#### Required action:
Write only the number of lines below in which "else" occurs.

Edit difference data
* * * * * * *

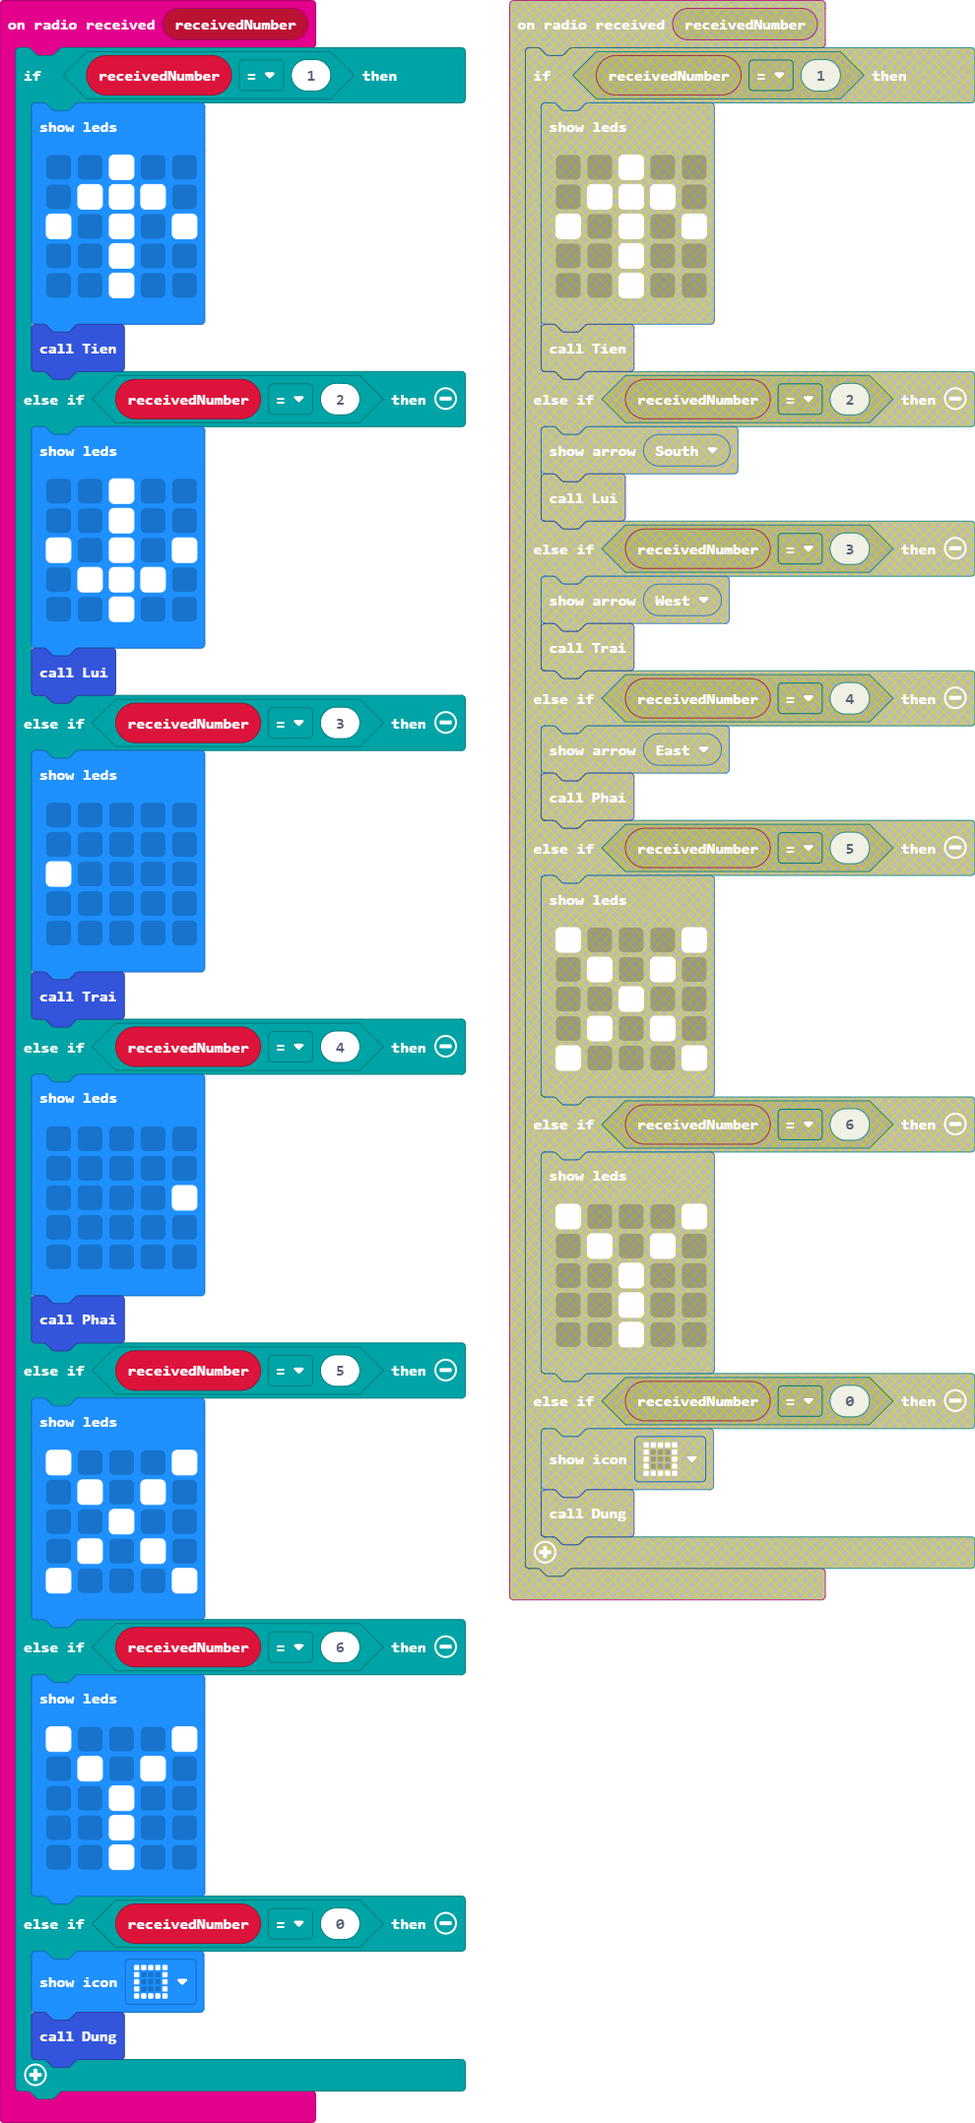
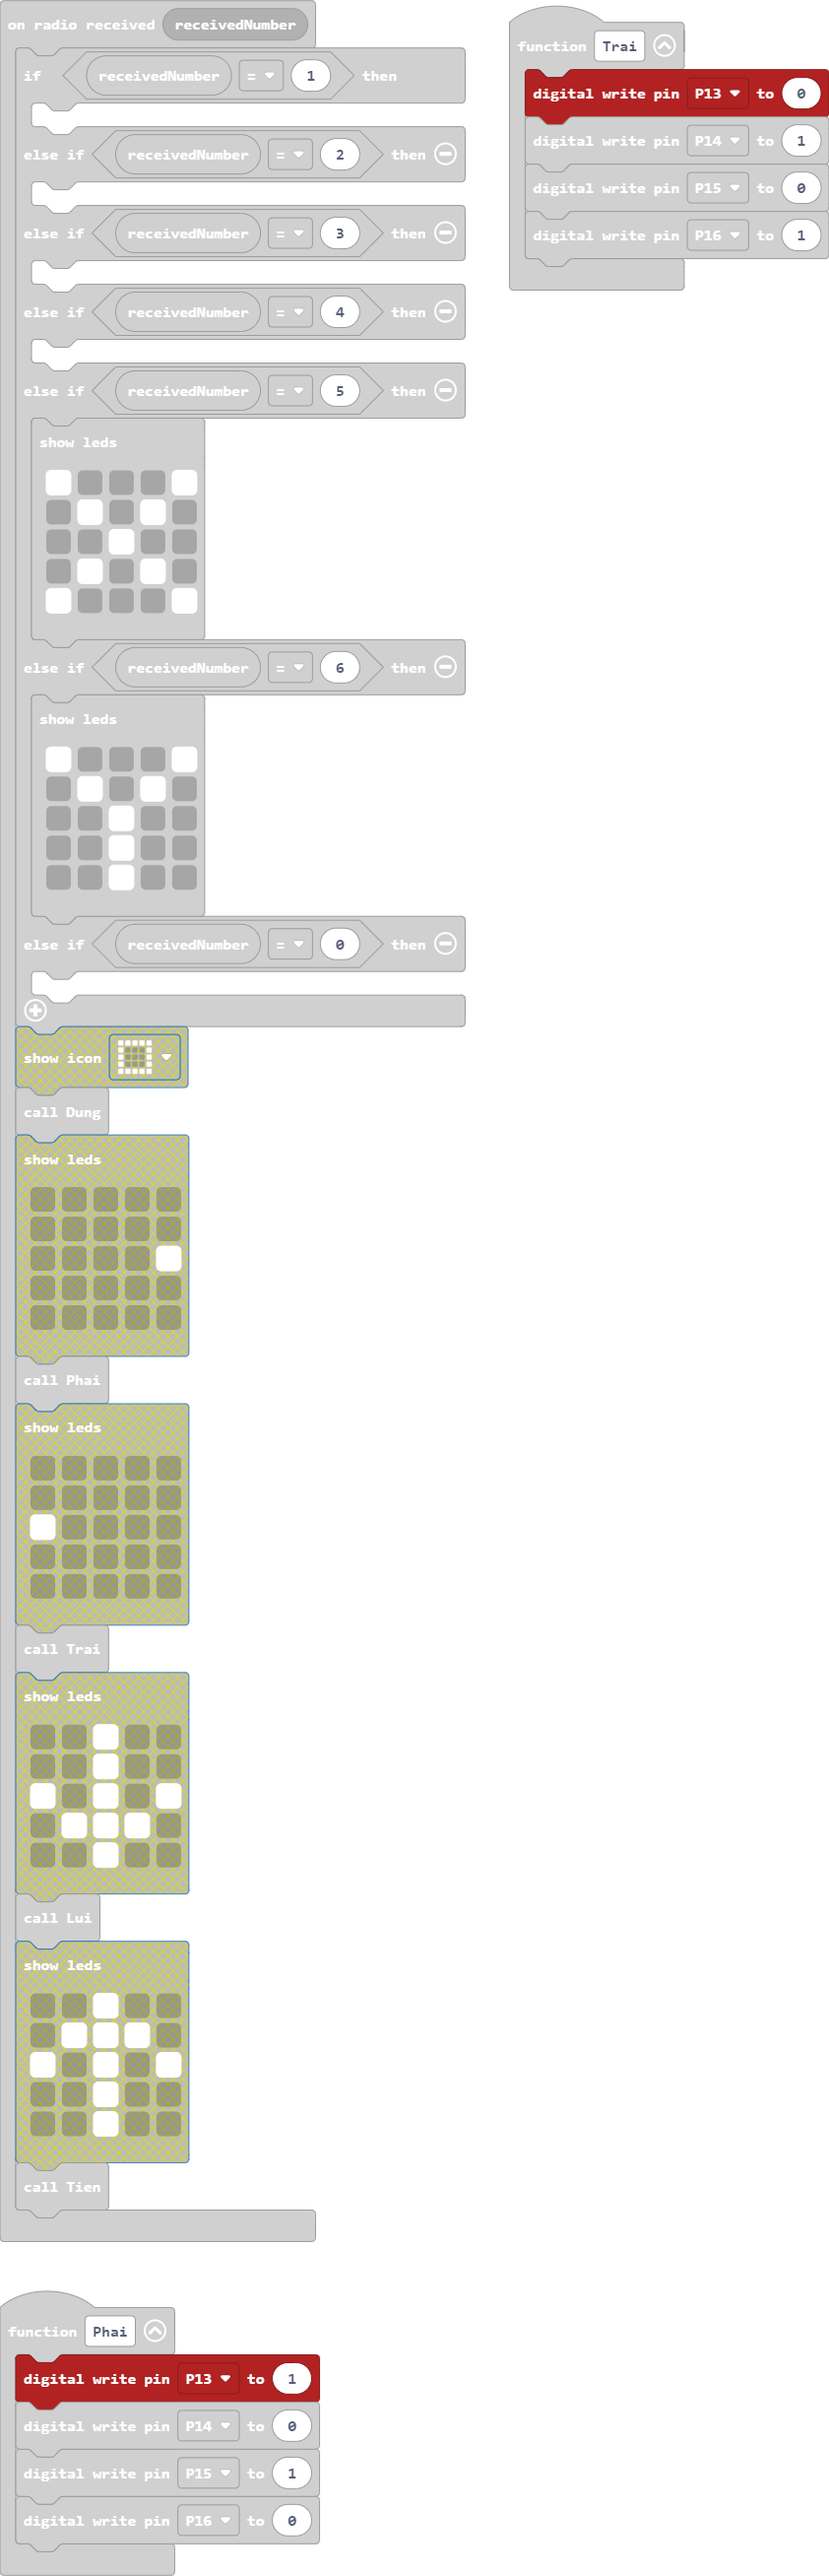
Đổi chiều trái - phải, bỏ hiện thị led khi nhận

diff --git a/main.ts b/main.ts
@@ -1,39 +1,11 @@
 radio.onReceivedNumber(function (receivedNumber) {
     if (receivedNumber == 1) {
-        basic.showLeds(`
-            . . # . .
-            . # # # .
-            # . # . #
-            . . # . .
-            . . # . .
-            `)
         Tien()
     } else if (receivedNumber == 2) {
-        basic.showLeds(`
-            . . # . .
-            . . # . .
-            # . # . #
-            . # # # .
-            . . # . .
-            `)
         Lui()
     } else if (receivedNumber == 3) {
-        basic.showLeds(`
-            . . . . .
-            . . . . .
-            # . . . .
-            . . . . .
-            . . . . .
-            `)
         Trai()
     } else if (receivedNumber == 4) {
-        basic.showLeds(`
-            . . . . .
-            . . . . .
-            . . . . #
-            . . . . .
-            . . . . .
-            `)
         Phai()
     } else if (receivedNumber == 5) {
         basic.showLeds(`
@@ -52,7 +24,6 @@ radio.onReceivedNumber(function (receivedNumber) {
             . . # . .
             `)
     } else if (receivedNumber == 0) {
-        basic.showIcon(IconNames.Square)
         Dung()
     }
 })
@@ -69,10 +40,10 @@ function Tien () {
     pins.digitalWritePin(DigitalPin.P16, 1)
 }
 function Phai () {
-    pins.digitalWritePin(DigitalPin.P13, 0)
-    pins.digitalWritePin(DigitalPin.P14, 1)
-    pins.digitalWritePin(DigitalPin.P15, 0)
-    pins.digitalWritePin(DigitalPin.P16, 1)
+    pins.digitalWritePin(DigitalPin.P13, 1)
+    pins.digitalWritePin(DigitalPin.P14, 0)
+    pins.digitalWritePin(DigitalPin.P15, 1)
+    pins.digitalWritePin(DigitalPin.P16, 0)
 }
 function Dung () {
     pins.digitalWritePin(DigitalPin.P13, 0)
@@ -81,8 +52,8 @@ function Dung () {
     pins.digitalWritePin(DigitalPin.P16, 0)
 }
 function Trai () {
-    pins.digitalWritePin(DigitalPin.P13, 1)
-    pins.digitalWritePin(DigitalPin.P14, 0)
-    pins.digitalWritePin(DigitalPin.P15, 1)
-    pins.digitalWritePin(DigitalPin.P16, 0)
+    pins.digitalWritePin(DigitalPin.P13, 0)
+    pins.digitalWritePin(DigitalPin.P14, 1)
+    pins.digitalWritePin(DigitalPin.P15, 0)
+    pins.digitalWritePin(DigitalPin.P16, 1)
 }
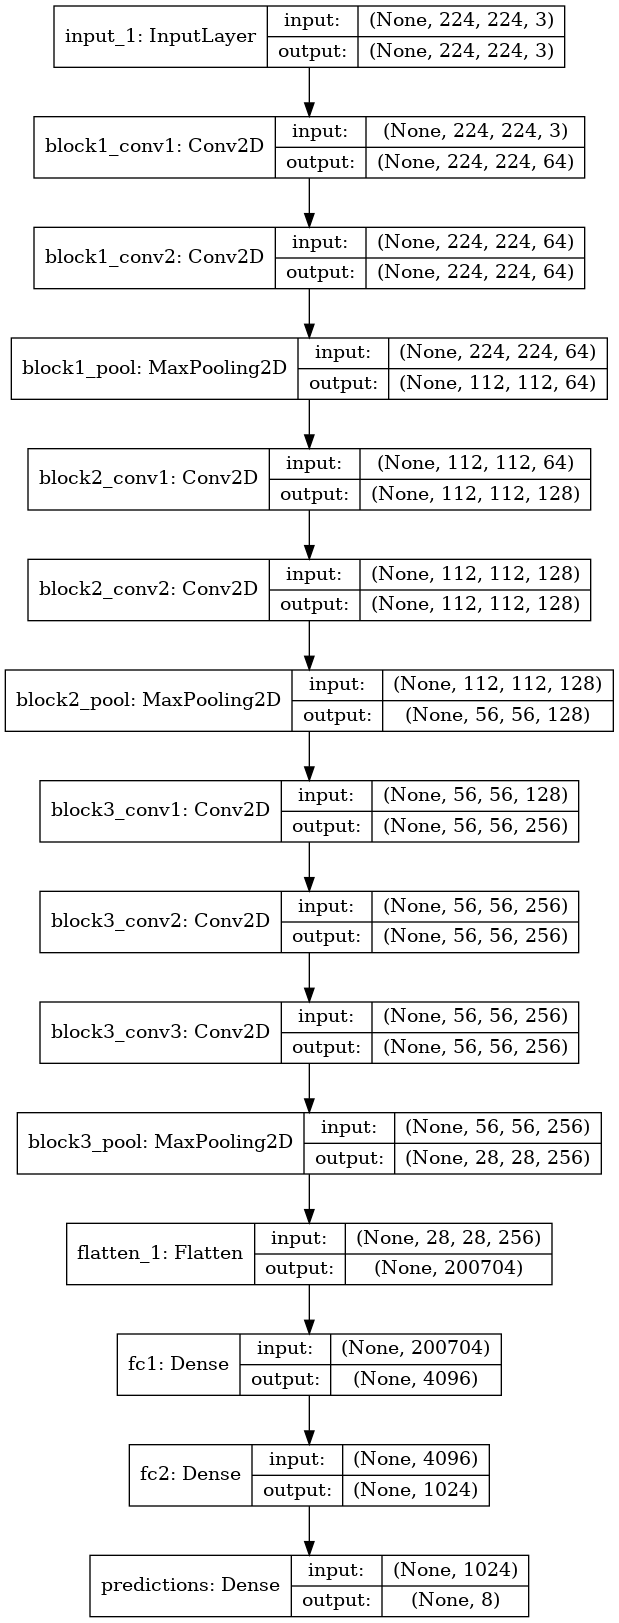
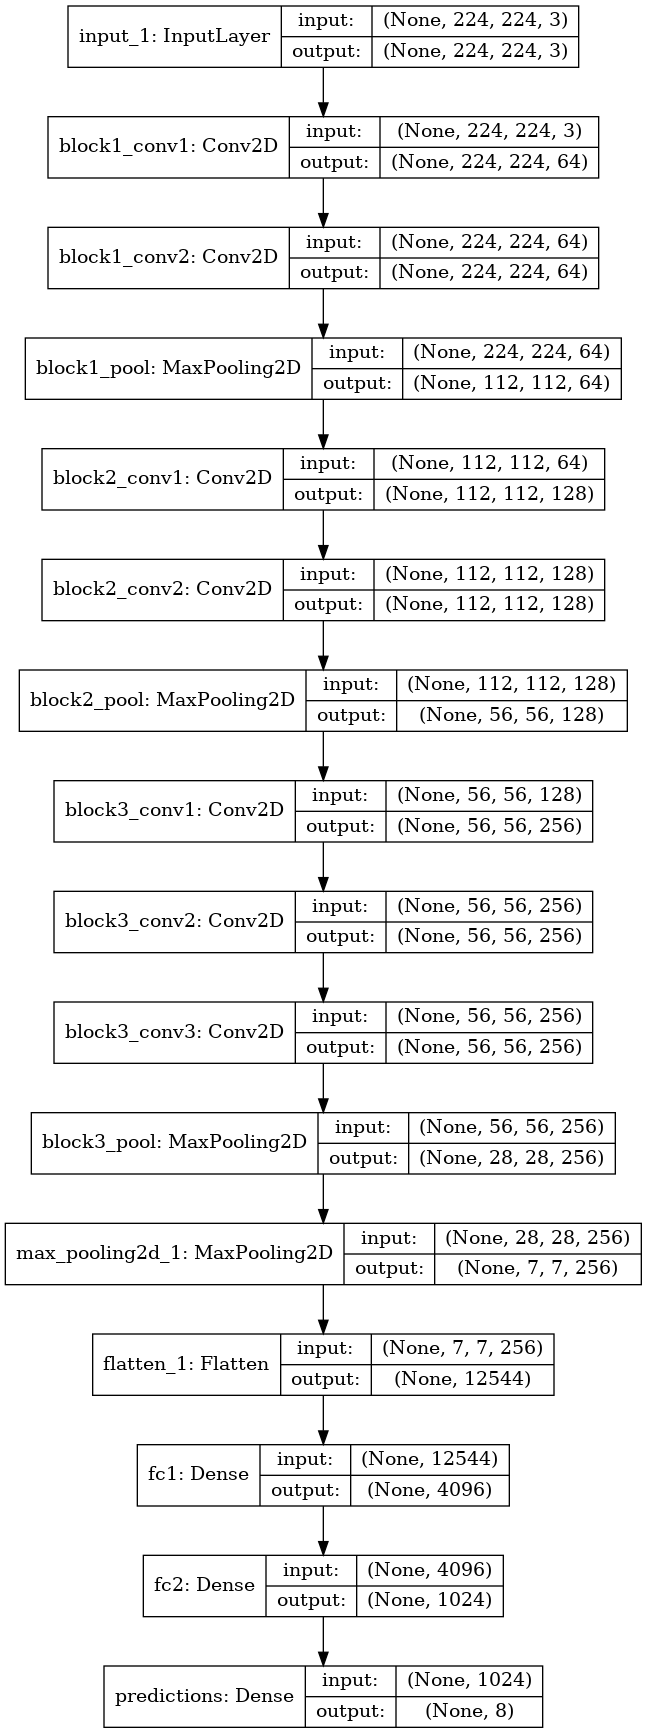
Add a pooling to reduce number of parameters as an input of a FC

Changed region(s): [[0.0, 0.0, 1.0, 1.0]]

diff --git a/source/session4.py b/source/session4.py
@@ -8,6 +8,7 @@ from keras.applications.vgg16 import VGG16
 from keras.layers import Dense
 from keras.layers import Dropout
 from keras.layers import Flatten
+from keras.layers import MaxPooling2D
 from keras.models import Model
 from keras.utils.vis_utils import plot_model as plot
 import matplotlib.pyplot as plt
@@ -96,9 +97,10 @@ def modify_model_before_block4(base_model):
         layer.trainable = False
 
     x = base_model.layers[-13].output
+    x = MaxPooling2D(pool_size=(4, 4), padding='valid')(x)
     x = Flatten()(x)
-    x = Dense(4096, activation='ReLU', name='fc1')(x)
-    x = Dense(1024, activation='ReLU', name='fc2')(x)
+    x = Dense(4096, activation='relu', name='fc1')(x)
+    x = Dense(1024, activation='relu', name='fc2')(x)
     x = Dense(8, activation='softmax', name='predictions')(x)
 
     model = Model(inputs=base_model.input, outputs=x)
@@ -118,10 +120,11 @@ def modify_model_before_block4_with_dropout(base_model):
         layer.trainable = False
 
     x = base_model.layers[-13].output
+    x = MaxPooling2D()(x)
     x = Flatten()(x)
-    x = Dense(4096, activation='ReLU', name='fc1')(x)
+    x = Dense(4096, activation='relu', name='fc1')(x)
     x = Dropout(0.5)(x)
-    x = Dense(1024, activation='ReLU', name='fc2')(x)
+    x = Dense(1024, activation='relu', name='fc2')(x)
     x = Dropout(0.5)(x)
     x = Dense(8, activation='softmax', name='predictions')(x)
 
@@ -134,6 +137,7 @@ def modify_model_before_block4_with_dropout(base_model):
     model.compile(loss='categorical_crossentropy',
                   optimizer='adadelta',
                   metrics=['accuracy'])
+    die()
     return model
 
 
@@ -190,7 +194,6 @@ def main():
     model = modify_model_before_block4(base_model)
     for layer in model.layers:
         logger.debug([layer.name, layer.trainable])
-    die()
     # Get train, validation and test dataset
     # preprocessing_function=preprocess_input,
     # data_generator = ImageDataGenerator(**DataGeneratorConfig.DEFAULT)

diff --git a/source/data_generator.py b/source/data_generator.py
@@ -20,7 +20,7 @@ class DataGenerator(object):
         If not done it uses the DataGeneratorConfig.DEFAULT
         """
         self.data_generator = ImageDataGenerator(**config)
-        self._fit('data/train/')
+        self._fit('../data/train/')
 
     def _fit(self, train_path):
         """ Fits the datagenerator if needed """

* * * * * * *

#### Written reply:
5